Date of Award:


Document Type:


Degree Name:

Master of Science (MS)


Family Consumer Human Development


Edith Nyman


Consumer credit knowledge of personal bankruptcy petitioners and sources used by the petitioners to gain consumer credit knowledge were investigated. Consumer credit knowledge was defined as any understanding which was found useful in solving problems related to consumer credit. Sources of consumer credit knowledge referred to classes taken, information which had been read, information heard on radio or television, and help received through personal counseling.

Subjects were selected from individuals whose personal bankruptcy cases were heard in the Bankruptcy Court for the District of Utah during the month of July, 1958. The sample consisted of the first 90 petitioners who were willing to participate in the research project.

Research data was obtained form three sources: (a) a consumer credit knowledge test, (b) a personal data questionnaire, and (c) the official bankruptcy petition.

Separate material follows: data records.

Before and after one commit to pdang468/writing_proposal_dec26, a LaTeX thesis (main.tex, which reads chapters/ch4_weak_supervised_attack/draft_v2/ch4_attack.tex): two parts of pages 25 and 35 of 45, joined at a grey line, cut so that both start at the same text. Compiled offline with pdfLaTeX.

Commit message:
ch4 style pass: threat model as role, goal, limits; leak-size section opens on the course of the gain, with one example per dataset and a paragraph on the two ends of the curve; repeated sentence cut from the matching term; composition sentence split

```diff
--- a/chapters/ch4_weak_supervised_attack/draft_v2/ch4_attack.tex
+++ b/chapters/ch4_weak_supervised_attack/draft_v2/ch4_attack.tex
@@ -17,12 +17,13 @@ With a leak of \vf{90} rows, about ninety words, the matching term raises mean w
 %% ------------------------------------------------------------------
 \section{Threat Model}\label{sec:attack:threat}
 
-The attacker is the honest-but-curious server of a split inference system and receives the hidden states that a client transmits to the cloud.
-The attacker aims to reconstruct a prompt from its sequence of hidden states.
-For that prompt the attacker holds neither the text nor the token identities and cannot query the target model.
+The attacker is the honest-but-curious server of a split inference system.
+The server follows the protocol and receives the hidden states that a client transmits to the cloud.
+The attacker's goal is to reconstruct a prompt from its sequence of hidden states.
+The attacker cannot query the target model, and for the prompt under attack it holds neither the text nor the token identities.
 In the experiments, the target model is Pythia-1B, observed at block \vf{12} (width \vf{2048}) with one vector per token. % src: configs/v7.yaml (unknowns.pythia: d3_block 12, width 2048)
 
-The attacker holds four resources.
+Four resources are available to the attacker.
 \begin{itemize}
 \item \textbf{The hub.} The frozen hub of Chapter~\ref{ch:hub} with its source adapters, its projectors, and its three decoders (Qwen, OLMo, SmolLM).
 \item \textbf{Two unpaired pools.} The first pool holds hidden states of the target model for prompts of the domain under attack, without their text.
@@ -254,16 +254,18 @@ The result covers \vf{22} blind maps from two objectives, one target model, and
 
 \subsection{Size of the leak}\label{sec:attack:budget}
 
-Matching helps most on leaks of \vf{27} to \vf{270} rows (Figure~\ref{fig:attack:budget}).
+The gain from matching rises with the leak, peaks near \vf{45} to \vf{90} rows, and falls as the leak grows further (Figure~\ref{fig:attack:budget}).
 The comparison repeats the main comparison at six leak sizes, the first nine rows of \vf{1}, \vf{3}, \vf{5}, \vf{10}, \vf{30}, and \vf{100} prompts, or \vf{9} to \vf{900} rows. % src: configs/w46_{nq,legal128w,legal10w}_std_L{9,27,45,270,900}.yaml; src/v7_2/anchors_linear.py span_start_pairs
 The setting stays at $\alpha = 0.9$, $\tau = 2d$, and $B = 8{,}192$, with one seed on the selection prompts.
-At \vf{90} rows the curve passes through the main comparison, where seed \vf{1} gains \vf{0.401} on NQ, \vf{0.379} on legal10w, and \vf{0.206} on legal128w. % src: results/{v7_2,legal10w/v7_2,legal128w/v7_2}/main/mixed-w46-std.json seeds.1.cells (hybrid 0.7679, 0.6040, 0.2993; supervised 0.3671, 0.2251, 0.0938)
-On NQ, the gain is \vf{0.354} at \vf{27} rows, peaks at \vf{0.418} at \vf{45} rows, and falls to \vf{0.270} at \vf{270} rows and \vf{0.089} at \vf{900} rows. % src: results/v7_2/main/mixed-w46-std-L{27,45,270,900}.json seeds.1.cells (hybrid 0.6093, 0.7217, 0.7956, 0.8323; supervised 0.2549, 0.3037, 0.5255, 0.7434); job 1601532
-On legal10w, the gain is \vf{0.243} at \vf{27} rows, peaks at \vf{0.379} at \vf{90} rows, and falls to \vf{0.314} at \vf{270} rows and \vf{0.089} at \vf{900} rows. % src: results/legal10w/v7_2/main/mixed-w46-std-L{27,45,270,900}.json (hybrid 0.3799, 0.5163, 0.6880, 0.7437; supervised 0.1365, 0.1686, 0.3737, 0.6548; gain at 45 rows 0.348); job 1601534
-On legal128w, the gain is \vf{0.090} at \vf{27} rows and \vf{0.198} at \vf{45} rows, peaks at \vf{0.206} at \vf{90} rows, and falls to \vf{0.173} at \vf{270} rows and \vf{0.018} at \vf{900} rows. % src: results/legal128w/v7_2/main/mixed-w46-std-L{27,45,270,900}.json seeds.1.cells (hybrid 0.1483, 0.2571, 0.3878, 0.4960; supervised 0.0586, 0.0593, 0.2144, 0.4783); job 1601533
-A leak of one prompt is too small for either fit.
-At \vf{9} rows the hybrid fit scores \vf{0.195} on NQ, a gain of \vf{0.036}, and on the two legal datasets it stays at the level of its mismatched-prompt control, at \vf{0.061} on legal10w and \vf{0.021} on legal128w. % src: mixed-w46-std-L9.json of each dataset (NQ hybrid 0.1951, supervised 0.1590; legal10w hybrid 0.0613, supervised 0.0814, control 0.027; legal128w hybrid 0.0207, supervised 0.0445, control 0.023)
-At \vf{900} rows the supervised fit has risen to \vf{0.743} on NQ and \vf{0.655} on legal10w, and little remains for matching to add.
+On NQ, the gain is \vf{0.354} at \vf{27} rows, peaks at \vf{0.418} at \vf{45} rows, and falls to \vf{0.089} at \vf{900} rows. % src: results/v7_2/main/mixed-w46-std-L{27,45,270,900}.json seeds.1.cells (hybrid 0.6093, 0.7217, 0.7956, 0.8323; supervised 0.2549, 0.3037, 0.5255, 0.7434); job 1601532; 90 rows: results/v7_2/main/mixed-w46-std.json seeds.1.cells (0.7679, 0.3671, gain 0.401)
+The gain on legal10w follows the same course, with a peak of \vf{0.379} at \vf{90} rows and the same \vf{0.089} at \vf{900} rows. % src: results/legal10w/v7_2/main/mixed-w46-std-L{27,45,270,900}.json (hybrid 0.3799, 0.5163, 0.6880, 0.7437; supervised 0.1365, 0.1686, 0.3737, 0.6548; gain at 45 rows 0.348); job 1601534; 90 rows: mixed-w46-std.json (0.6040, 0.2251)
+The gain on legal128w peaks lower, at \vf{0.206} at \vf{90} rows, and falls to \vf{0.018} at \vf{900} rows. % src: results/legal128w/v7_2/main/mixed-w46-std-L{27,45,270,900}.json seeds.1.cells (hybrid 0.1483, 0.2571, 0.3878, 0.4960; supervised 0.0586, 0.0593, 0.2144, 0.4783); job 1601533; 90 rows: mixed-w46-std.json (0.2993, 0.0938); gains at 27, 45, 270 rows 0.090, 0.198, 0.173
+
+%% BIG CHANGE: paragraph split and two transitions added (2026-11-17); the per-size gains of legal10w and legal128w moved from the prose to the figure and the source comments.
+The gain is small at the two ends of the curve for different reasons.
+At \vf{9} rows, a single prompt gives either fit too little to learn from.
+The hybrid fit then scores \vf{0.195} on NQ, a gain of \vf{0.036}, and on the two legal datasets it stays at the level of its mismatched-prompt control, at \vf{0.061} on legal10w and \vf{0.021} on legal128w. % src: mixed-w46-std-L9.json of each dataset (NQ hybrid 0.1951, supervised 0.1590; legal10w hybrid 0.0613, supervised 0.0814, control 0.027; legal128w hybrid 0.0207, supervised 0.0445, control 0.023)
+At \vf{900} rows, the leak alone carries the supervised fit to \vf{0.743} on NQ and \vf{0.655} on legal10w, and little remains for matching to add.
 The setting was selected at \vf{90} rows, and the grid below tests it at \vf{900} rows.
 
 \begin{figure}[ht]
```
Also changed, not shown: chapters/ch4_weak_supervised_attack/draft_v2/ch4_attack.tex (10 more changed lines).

Results indicate that this group of personal bankruptcy petitioners had low consumer credit knowledge (60 percent or less) as measured by their response to questions on a consumer credit knowledge test. The petitioners had used a low number of sources (two or less) to gain consumer credit knowledge.